Task requirements —
The entire listing is to be repeated verbatim.

[[ Extracted information, beginning ]]

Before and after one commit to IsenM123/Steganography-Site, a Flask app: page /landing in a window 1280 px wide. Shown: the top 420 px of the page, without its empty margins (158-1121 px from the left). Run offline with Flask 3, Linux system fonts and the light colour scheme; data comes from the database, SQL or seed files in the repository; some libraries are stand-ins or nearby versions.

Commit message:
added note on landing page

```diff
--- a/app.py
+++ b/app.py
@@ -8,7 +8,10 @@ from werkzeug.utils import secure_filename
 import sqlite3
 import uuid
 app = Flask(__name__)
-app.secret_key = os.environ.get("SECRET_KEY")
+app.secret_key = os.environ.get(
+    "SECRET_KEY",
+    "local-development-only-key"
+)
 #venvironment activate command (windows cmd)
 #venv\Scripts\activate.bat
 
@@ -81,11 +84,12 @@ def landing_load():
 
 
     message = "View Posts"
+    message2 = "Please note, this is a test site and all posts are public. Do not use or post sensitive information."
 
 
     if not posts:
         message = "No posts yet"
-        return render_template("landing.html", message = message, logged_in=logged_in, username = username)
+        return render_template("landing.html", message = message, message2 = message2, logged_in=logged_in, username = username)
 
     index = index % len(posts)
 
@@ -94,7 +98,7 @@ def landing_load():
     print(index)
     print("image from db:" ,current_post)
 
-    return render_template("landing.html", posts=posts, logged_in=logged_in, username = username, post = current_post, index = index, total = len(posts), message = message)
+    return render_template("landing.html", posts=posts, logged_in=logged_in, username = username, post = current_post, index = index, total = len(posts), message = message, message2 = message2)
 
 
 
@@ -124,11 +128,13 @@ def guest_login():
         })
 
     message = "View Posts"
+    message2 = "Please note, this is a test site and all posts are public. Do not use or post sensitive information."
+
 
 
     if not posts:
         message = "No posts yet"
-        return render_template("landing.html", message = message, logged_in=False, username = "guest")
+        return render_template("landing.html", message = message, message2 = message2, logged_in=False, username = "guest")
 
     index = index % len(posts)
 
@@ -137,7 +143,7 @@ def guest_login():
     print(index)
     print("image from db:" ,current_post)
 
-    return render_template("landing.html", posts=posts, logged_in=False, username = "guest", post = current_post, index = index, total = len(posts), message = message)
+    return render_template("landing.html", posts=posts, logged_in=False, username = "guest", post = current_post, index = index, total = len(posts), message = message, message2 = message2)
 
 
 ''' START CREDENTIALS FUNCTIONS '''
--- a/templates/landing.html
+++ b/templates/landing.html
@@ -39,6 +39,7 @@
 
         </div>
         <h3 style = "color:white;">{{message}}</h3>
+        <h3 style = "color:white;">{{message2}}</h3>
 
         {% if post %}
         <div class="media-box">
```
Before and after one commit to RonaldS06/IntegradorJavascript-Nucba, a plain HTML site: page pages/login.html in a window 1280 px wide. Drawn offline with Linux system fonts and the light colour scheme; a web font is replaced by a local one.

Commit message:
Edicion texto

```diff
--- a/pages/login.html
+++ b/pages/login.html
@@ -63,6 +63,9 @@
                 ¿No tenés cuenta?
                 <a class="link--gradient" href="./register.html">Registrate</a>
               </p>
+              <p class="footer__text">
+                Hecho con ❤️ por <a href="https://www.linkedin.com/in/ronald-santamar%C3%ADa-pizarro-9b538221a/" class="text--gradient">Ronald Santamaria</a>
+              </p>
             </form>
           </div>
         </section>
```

[[ Extracted information, end ]]

Response area —
Before and after one commit to IsenM123/Steganography-Site, a Flask app: page /landing in a window 1280 px wide. Shown: the top 420 px of the page, without its empty margins (158-1121 px from the left). Run offline with Flask 3, Linux system fonts and the light colour scheme; data comes from the database, SQL or seed files in the repository; some libraries are stand-ins or nearby versions.

Commit message:
added note on landing page

```diff
--- a/app.py
+++ b/app.py
@@ -8,7 +8,10 @@ from werkzeug.utils import secure_filename
 import sqlite3
 import uuid
 app = Flask(__name__)
-app.secret_key = os.environ.get("SECRET_KEY")
+app.secret_key = os.environ.get(
+    "SECRET_KEY",
+    "local-development-only-key"
+)
 #venvironment activate command (windows cmd)
 #venv\Scripts\activate.bat
 
@@ -81,11 +84,12 @@ def landing_load():
 
 
     message = "View Posts"
+    message2 = "Please note, this is a test site and all posts are public. Do not use or post sensitive information."
 
 
     if not posts:
         message = "No posts yet"
-        return render_template("landing.html", message = message, logged_in=logged_in, username = username)
+        return render_template("landing.html", message = message, message2 = message2, logged_in=logged_in, username = username)
 
     index = index % len(posts)
 
@@ -94,7 +98,7 @@ def landing_load():
     print(index)
     print("image from db:" ,current_post)
 
-    return render_template("landing.html", posts=posts, logged_in=logged_in, username = username, post = current_post, index = index, total = len(posts), message = message)
+    return render_template("landing.html", posts=posts, logged_in=logged_in, username = username, post = current_post, index = index, total = len(posts), message = message, message2 = message2)
 
 
 
@@ -124,11 +128,13 @@ def guest_login():
         })
 
     message = "View Posts"
+    message2 = "Please note, this is a test site and all posts are public. Do not use or post sensitive information."
+
 
 
     if not posts:
         message = "No posts yet"
-        return render_template("landing.html", message = message, logged_in=False, username = "guest")
+        return render_template("landing.html", message = message, message2 = message2, logged_in=False, username = "guest")
 
     index = index % len(posts)
 
@@ -137,7 +143,7 @@ def guest_login():
     print(index)
     print("image from db:" ,current_post)
 
-    return render_template("landing.html", posts=posts, logged_in=False, username = "guest", post = current_post, index = index, total = len(posts), message = message)
+    return render_template("landing.html", posts=posts, logged_in=False, username = "guest", post = current_post, index = index, total = len(posts), message = message, message2 = message2)
 
 
 ''' START CREDENTIALS FUNCTIONS '''
--- a/templates/landing.html
+++ b/templates/landing.html
@@ -39,6 +39,7 @@
 
         </div>
         <h3 style = "color:white;">{{message}}</h3>
+        <h3 style = "color:white;">{{message2}}</h3>
 
         {% if post %}
         <div class="media-box">
```
Before and after one commit to RonaldS06/IntegradorJavascript-Nucba, a plain HTML site: page pages/login.html in a window 1280 px wide. Drawn offline with Linux system fonts and the light colour scheme; a web font is replaced by a local one.

Commit message:
Edicion texto

```diff
--- a/pages/login.html
+++ b/pages/login.html
@@ -63,6 +63,9 @@
                 ¿No tenés cuenta?
                 <a class="link--gradient" href="./register.html">Registrate</a>
               </p>
+              <p class="footer__text">
+                Hecho con ❤️ por <a href="https://www.linkedin.com/in/ronald-santamar%C3%ADa-pizarro-9b538221a/" class="text--gradient">Ronald Santamaria</a>
+              </p>
             </form>
           </div>
         </section>
```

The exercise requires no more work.